[EXTRACTED RECORDS]

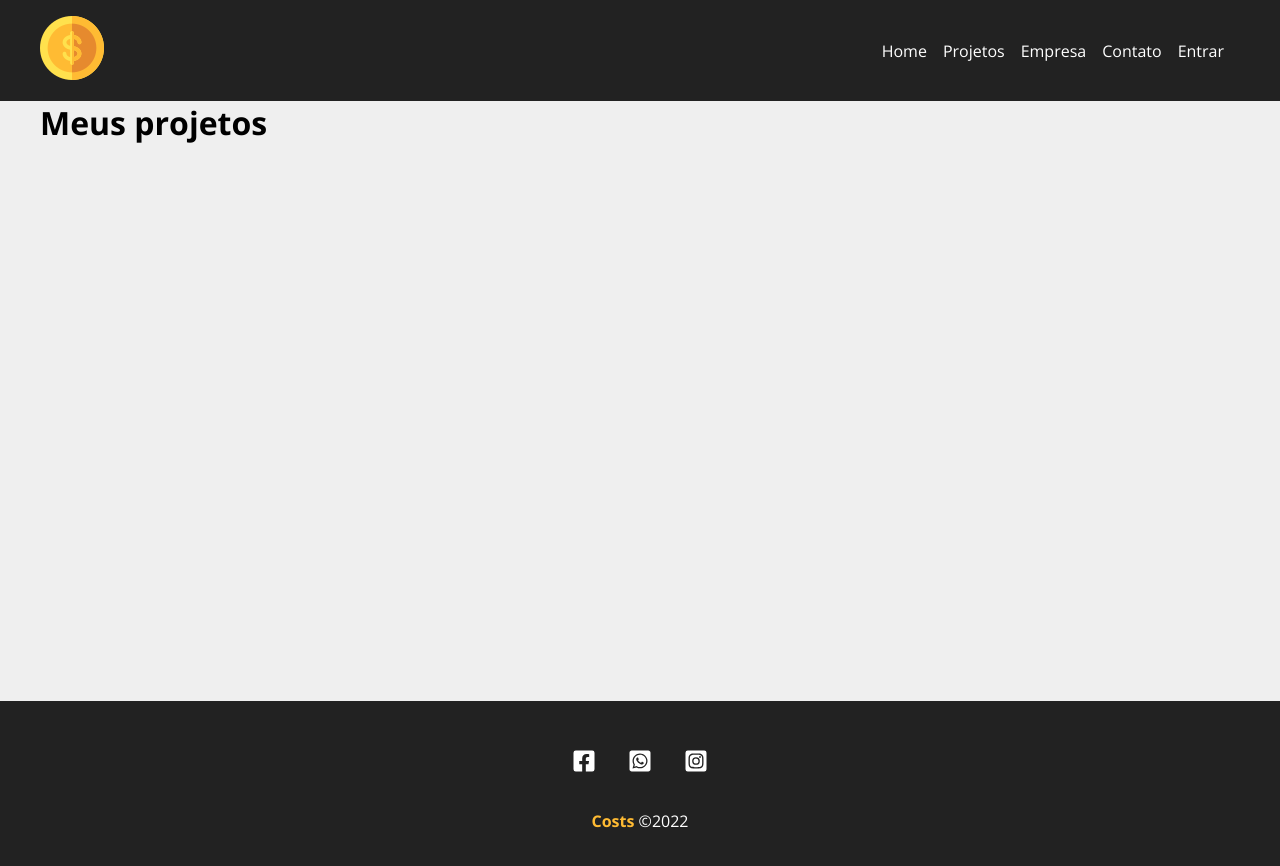
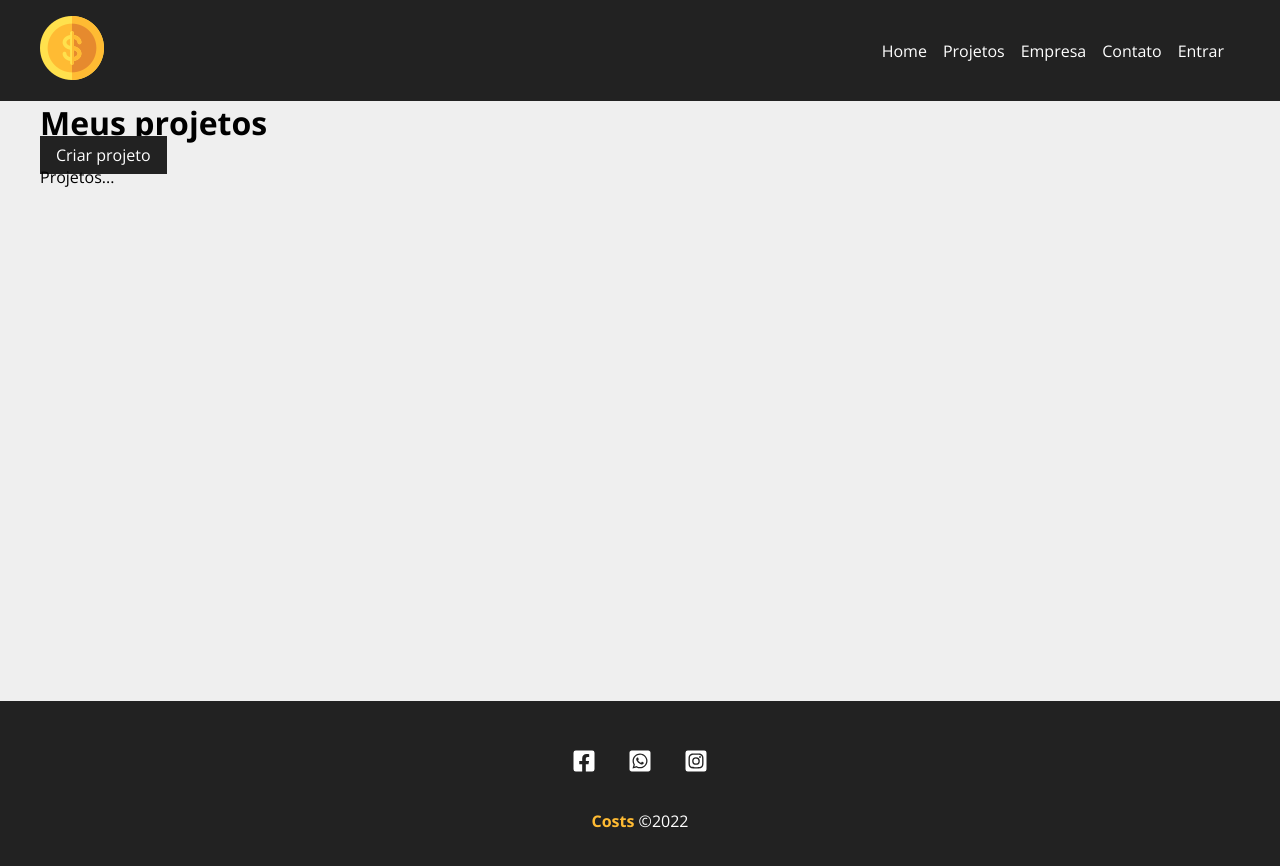
Before and after one commit to RaphaelAlcantara/costs, a React (Create React App) app: page /projects in a window 1280 px wide. Shown: the top 866 px of the page. Built offline with nearby package versions, Linux system fonts and the light colour scheme.

Commit message:
Project em construção

```diff
--- a/src/components/pages/Projects.js
+++ b/src/components/pages/Projects.js
@@ -1,5 +1,8 @@
 import {useLocation} from "react-router-dom";
 import Message from "../layout/Message";
+import styles from './Project.module.css';
+import Container from "../layout/Container";
+import LinkButton from "../layout/LinkButton";
 
 function Projects (){
 
@@ -11,8 +14,14 @@
 
     return (
         <div>
-            <h1>Meus projetos</h1>
+            <div>
+                <h1>Meus projetos</h1>
+                <LinkButton to="/new-project" text="Criar projeto"/>
+            </div>
             {message && <Message type="sucess" msg={message}/>}
+            <Container customClass="start">
+                <p>Projetos...</p>
+            </Container>
         </div>
     )
 }
```
Also changed, not shown: src/components/pages/Project.module.css (added).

[TASK PROMPT]
If a line of the data contains "pages", it counts; report the number of such lines and nothing else.

[EXERCISE RESPONSE]
3